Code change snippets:
══════════════════════════════

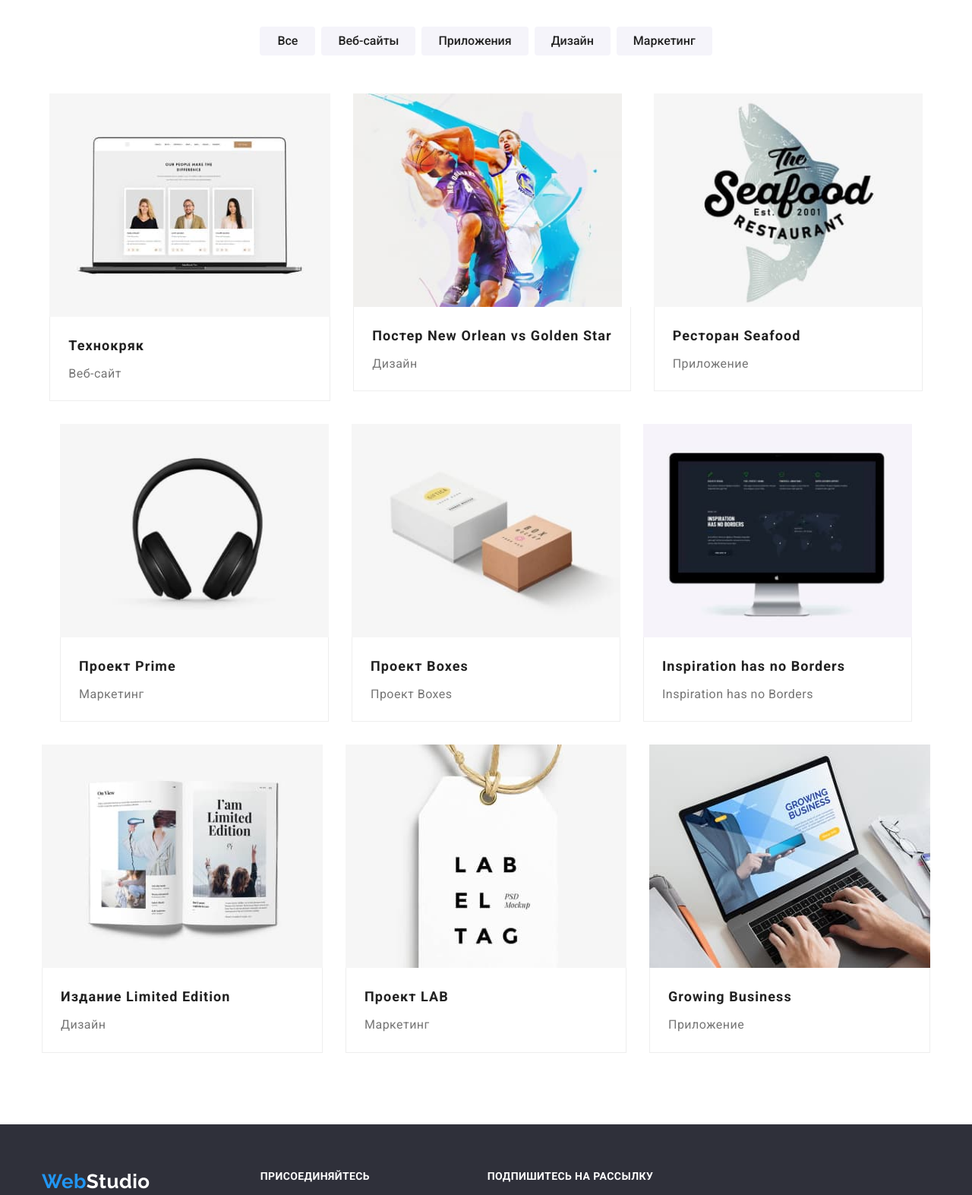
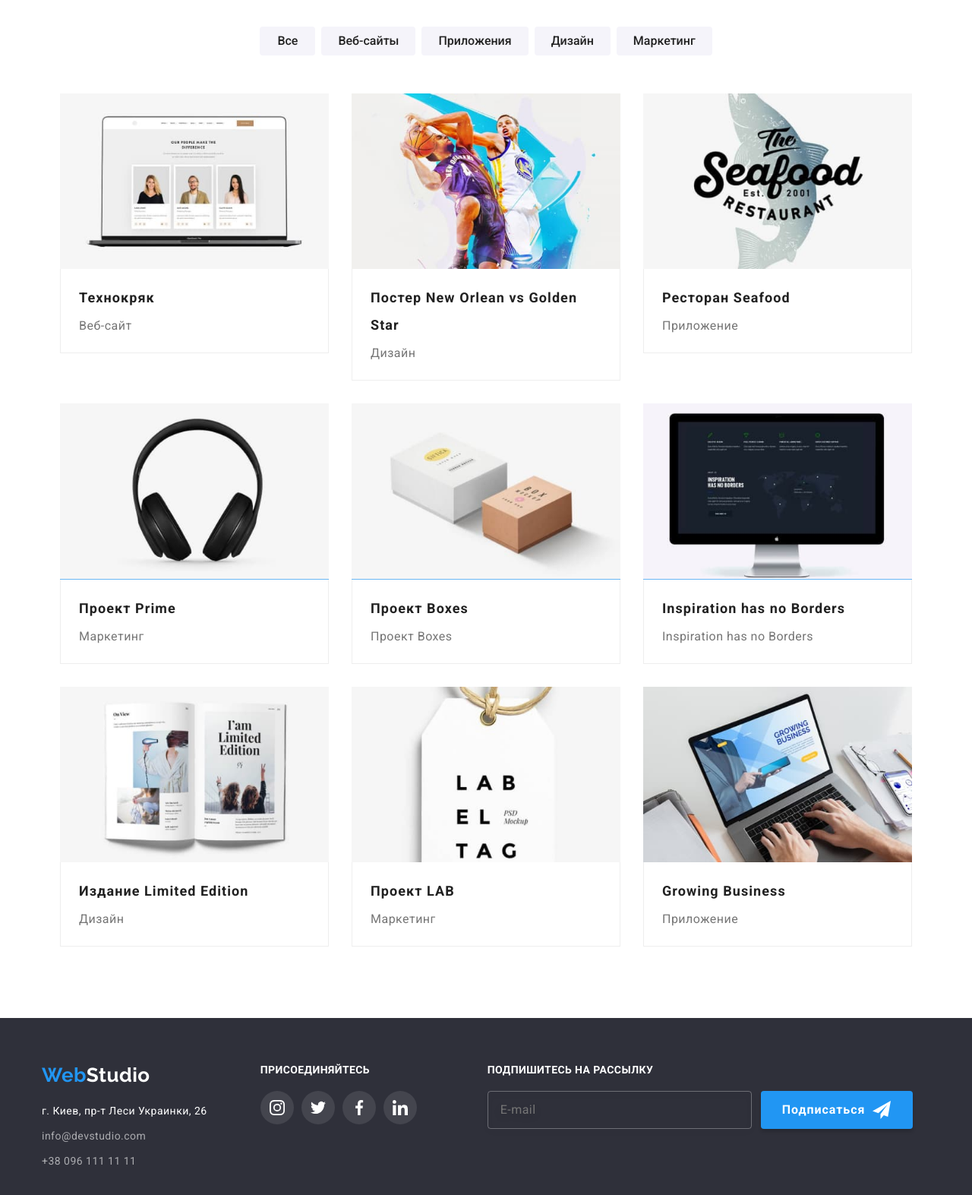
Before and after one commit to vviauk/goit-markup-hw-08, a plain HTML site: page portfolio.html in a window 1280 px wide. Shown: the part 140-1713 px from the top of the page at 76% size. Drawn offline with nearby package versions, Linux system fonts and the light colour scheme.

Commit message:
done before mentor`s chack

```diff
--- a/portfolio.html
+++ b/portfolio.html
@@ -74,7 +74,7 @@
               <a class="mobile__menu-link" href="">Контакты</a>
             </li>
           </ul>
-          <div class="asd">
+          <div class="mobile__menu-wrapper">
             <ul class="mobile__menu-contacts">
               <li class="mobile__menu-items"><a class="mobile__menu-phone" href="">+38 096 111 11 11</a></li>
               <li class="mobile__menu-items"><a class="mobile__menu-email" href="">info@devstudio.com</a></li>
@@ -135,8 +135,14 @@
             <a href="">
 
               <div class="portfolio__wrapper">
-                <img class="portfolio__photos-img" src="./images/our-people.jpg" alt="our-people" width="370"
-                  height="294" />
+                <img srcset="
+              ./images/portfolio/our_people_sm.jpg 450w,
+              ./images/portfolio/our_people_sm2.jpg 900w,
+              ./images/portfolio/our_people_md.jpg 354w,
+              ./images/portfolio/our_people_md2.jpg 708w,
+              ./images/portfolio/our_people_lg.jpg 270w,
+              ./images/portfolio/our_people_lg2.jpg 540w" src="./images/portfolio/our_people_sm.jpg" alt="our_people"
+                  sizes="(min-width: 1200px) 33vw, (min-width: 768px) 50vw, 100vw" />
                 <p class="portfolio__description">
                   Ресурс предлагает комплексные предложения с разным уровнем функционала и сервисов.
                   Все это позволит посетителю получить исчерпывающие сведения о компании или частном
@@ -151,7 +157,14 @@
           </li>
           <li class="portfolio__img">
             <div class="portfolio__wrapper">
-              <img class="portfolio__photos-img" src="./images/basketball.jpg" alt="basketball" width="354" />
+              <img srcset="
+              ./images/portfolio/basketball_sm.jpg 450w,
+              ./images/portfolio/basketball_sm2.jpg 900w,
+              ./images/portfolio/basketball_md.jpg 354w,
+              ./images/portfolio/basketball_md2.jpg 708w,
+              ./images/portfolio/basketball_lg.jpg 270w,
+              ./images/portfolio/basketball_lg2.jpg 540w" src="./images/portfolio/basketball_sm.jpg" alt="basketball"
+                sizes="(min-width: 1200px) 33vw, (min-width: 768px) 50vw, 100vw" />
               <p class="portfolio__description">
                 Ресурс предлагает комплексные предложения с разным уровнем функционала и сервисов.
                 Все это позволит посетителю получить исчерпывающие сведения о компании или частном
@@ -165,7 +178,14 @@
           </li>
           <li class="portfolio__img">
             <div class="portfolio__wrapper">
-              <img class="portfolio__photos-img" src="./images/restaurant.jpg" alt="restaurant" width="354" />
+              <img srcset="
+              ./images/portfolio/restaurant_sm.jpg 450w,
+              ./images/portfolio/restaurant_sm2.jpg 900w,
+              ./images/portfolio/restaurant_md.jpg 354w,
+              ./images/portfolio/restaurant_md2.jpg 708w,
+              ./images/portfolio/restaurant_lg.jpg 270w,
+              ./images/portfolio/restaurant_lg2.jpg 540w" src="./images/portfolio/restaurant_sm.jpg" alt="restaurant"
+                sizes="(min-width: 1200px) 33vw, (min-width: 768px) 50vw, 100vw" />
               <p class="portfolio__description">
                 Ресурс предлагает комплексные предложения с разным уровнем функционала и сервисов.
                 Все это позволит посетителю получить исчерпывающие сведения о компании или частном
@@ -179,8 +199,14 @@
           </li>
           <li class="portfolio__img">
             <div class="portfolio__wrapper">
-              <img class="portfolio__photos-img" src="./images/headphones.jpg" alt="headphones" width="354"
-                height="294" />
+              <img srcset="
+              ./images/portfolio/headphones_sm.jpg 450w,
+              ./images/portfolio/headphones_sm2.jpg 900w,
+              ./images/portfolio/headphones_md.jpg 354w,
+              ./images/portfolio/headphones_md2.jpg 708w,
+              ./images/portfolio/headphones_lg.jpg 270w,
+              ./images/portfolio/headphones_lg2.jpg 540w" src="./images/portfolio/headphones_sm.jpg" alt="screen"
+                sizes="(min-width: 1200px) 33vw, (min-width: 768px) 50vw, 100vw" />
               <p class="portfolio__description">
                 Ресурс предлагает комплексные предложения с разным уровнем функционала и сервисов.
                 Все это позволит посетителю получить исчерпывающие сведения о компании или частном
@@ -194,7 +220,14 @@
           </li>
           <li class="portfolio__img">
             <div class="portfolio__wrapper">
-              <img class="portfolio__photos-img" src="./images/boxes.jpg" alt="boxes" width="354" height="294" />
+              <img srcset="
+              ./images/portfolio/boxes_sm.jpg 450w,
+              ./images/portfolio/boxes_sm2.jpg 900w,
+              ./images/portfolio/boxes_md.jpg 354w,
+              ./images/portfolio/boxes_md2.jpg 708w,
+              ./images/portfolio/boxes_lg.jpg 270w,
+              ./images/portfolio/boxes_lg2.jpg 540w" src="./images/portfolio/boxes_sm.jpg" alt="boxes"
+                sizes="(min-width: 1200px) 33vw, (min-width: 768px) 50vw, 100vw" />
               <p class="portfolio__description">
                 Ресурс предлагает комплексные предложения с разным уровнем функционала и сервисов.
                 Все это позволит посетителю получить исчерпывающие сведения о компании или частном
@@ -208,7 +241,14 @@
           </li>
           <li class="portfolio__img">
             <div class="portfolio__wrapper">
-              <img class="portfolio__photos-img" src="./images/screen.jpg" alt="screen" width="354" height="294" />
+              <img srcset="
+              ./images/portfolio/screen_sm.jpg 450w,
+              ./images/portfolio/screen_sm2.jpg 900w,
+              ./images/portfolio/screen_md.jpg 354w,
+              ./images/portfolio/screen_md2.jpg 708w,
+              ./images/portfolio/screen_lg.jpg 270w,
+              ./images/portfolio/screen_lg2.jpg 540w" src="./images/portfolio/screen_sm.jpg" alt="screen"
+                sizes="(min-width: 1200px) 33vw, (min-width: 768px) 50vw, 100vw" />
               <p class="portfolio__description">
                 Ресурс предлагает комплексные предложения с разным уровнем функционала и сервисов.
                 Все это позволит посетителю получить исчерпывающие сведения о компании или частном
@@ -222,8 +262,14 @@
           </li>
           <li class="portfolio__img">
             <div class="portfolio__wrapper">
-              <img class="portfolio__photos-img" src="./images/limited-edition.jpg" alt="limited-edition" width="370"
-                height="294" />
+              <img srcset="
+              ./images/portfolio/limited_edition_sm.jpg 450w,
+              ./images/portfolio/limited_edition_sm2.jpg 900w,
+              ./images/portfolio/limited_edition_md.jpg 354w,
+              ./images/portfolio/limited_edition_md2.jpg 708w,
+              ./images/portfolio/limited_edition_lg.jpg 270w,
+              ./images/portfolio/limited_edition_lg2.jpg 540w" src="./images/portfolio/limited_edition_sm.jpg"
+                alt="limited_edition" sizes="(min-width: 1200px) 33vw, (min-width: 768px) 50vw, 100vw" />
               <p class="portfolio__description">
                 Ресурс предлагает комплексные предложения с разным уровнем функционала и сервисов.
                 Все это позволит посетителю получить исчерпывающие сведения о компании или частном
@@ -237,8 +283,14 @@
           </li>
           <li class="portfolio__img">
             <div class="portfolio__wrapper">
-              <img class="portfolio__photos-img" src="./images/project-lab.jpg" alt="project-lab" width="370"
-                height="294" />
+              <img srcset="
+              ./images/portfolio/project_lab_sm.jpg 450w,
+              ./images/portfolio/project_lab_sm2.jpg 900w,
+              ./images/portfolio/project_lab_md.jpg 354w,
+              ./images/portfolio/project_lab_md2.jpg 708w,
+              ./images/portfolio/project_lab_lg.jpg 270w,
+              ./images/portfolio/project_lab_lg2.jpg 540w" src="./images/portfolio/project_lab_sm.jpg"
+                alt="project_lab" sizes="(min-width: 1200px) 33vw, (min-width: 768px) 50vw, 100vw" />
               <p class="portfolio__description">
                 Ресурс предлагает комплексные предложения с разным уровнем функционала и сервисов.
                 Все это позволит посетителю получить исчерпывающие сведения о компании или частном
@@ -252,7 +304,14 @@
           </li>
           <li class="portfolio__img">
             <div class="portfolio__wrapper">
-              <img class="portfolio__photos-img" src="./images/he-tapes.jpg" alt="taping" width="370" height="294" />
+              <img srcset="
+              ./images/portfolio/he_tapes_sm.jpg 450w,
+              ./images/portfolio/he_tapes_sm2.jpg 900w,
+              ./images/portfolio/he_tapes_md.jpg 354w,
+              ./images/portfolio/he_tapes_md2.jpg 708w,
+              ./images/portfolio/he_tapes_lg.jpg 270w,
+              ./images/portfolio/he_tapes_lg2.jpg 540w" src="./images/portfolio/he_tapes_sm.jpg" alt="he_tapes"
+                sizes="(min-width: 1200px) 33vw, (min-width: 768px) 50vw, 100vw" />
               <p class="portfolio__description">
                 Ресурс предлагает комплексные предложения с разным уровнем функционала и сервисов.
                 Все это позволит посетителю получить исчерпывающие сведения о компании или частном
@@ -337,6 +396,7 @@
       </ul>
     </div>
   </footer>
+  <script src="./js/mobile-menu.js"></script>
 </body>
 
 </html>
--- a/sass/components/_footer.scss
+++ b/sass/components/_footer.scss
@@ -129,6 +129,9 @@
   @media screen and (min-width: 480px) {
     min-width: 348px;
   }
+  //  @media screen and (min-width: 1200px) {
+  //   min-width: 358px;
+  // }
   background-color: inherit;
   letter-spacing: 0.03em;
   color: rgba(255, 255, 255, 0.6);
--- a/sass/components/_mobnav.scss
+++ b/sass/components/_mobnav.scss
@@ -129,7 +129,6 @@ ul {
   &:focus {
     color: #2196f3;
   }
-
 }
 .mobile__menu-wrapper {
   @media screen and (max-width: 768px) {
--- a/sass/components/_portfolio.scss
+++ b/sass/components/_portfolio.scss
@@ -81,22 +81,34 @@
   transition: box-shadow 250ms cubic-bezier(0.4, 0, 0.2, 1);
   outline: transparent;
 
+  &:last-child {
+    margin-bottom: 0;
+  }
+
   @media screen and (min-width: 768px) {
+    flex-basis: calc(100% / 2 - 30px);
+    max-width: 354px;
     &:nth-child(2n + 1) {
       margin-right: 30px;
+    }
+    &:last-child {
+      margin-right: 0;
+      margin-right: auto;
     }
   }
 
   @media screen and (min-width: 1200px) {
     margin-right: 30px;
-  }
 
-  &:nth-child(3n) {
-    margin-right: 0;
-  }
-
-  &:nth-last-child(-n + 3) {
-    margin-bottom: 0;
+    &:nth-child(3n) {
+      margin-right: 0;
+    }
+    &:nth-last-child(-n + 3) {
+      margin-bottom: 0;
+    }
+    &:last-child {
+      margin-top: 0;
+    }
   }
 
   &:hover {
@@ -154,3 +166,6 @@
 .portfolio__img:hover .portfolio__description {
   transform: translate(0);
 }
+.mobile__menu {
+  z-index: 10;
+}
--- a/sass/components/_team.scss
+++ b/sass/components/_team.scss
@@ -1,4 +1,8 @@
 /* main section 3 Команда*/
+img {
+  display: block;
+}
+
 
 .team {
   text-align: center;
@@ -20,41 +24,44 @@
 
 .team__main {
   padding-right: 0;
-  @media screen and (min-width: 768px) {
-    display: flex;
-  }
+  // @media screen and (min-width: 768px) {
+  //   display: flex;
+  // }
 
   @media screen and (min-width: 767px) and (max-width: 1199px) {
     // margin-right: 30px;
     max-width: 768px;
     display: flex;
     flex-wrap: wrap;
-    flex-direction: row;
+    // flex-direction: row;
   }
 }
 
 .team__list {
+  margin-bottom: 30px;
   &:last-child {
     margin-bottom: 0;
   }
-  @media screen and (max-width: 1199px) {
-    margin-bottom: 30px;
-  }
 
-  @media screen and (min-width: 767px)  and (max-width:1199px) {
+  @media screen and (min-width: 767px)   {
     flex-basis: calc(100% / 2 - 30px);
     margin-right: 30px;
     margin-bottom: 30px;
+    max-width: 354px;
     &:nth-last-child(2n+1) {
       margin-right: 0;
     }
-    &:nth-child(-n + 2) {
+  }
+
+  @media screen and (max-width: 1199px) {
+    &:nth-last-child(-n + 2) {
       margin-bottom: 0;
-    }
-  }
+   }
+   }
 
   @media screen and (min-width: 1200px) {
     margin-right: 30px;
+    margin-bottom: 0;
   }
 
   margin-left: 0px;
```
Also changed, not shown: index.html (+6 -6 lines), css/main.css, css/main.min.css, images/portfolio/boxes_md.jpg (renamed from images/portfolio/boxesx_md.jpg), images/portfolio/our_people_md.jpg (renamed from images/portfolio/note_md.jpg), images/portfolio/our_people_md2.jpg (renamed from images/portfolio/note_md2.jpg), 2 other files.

══════════════════════════════

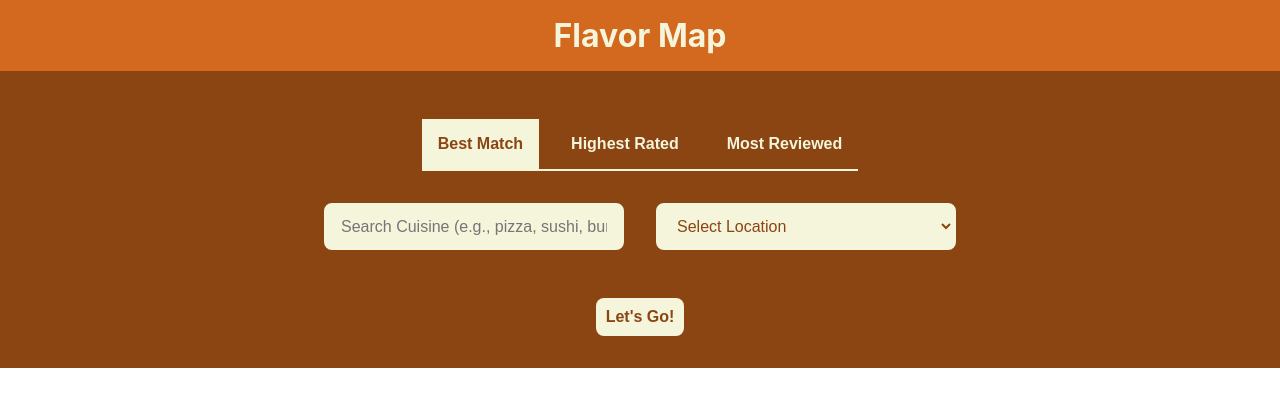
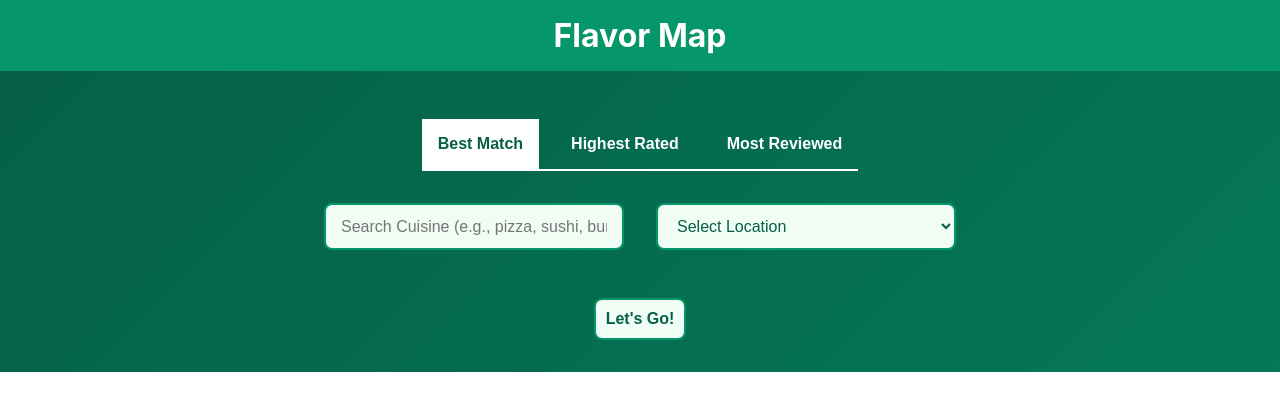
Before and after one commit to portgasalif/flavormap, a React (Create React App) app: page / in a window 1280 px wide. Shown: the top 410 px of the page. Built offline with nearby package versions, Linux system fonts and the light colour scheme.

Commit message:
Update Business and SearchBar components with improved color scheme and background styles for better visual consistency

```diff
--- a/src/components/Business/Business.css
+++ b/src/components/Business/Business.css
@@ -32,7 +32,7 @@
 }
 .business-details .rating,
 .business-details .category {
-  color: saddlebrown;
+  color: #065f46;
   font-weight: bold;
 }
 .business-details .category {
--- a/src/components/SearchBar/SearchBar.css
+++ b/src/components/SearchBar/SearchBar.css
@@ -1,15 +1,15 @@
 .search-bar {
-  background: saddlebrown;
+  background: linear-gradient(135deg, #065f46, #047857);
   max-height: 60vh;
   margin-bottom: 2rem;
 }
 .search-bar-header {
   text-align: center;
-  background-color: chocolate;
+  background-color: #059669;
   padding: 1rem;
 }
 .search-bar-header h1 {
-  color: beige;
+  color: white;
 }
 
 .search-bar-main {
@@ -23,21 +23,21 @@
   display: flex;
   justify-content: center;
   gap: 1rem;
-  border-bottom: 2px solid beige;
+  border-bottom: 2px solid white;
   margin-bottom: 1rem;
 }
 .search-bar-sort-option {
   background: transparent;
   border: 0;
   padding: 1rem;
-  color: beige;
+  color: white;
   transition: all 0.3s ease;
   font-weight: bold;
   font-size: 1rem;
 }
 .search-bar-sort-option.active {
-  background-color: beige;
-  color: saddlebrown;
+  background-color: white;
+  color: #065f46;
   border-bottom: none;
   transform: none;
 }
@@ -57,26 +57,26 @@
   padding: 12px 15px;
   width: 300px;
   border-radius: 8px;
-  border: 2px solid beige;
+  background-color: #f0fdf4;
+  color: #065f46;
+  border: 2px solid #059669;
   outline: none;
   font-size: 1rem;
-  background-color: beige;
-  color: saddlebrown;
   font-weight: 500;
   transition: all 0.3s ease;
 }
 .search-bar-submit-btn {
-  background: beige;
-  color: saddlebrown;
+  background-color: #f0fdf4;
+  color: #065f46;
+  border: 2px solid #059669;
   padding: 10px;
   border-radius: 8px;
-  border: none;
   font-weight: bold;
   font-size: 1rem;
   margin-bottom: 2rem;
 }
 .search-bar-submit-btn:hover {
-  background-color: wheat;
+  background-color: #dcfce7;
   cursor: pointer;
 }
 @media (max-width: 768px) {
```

══════════════════════════════

Aim of the task:
Which of the lines above mention the word "page"? Pull those lines out.

Response area:
Before and after one commit to vviauk/goit-markup-hw-08, a plain HTML site: page portfolio.html in a window 1280 px wide. Shown: the part 140-1713 px from the top of the page at 76% size. Drawn offline with nearby package versions, Linux system fonts and the light colour scheme.
Before and after one commit to portgasalif/flavormap, a React (Create React App) app: page / in a window 1280 px wide. Shown: the top 410 px of the page. Built offline with nearby package versions, Linux system fonts and the light colour scheme.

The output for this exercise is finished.